Your goal -> Search the material for the string "pages", then return every line where it is found.

[Start of section]

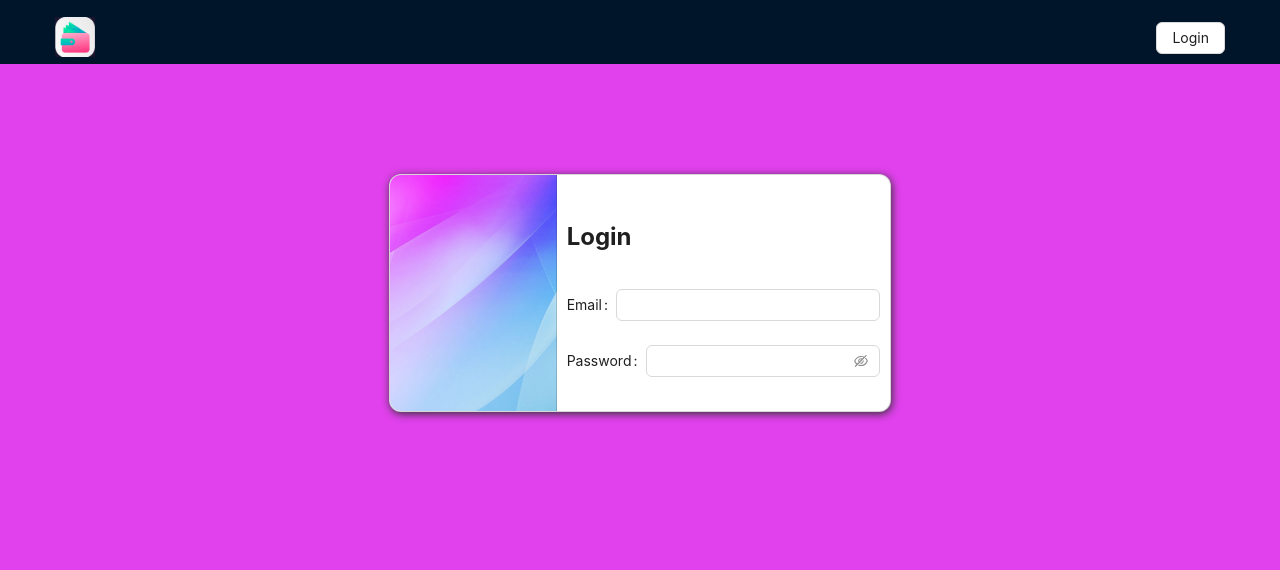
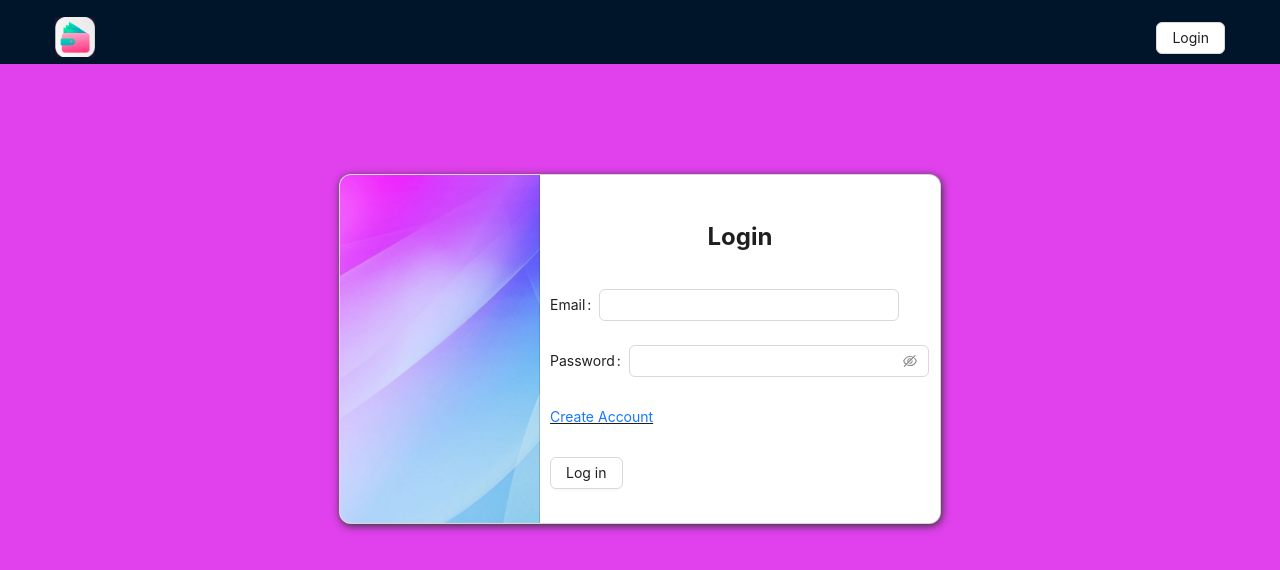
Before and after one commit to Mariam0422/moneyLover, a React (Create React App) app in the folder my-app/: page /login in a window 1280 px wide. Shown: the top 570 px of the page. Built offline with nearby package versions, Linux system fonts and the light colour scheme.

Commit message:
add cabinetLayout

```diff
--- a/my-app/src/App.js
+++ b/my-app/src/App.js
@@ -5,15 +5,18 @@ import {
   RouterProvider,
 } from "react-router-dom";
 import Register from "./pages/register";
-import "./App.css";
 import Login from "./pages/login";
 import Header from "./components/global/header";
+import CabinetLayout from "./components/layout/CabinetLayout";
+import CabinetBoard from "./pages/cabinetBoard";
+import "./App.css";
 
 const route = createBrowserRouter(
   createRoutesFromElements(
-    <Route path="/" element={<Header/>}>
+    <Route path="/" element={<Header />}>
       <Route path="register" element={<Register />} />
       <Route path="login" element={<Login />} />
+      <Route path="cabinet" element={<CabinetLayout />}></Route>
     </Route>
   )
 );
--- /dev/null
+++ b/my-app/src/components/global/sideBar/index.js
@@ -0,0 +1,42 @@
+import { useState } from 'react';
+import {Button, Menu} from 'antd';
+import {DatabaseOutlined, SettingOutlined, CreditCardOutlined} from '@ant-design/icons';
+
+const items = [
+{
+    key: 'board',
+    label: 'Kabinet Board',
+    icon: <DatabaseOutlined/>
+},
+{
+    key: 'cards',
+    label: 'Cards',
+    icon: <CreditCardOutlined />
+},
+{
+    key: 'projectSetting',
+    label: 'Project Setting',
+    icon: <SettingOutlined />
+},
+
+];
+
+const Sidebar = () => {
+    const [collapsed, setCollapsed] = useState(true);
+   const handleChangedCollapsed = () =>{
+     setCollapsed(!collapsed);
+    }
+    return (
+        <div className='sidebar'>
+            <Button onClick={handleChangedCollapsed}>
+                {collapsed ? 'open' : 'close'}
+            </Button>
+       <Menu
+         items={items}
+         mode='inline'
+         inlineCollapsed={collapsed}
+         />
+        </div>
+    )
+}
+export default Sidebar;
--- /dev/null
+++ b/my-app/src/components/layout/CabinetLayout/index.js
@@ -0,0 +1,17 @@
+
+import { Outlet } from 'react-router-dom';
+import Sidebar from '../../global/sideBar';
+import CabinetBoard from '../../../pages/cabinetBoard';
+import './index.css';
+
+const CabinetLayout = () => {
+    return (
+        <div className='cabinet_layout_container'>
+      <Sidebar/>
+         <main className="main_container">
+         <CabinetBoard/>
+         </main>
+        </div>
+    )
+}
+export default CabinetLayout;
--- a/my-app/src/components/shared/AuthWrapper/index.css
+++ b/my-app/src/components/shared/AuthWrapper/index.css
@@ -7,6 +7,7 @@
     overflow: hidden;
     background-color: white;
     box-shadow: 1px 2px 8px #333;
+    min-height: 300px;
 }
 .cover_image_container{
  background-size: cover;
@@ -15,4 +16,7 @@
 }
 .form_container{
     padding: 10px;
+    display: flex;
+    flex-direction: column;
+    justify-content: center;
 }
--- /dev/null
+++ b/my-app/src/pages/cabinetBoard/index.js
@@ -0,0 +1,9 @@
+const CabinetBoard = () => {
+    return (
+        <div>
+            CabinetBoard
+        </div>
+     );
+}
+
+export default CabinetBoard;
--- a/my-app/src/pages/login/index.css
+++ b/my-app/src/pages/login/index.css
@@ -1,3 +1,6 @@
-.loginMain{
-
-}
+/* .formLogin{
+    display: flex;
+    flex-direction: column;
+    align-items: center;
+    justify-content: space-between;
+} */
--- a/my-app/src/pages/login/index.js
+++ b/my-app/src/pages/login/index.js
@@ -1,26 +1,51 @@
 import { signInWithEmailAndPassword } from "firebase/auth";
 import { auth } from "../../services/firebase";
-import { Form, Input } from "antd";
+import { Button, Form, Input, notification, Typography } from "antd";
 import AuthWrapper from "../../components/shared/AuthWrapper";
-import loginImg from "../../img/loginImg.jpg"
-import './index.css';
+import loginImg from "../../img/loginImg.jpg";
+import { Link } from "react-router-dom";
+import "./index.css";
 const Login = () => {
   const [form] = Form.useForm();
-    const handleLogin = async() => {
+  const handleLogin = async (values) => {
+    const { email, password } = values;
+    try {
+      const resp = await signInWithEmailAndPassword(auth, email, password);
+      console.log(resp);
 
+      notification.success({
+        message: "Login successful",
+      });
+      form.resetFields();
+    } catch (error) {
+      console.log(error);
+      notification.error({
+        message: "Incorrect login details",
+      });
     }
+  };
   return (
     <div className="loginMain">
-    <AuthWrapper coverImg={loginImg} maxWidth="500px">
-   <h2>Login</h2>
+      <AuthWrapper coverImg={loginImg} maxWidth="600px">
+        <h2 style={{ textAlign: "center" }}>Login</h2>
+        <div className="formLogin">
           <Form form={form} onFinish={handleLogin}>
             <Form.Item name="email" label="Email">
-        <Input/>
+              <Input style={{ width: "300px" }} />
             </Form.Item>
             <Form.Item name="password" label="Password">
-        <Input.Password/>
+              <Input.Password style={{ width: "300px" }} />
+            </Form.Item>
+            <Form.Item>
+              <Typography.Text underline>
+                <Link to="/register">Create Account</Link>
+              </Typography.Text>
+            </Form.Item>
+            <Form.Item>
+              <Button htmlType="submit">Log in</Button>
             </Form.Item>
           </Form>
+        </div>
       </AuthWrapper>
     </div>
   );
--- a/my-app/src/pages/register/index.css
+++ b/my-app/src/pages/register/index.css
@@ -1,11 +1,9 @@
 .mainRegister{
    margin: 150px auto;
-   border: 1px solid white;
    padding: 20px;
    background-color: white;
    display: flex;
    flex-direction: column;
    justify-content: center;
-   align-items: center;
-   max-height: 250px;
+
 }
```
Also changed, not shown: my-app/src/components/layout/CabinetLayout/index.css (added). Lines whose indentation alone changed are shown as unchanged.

[End of section]
[Start of section]

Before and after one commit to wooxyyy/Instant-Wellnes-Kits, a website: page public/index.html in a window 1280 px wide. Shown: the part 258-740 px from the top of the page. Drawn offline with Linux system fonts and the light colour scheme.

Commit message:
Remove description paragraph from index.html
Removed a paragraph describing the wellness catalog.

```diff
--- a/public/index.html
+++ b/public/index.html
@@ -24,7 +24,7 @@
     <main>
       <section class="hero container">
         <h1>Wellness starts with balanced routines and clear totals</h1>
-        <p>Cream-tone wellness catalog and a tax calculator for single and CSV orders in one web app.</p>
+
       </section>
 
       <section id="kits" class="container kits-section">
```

[End of section]

Reply ->
 import Register from "./pages/register";
 import Login from "./pages/login";
+import CabinetBoard from "./pages/cabinetBoard";
+import CabinetBoard from '../../../pages/cabinetBoard';
+++ b/my-app/src/pages/cabinetBoard/index.js
--- a/my-app/src/pages/login/index.css
+++ b/my-app/src/pages/login/index.css
--- a/my-app/src/pages/login/index.js
+++ b/my-app/src/pages/login/index.js
--- a/my-app/src/pages/register/index.css
+++ b/my-app/src/pages/register/index.css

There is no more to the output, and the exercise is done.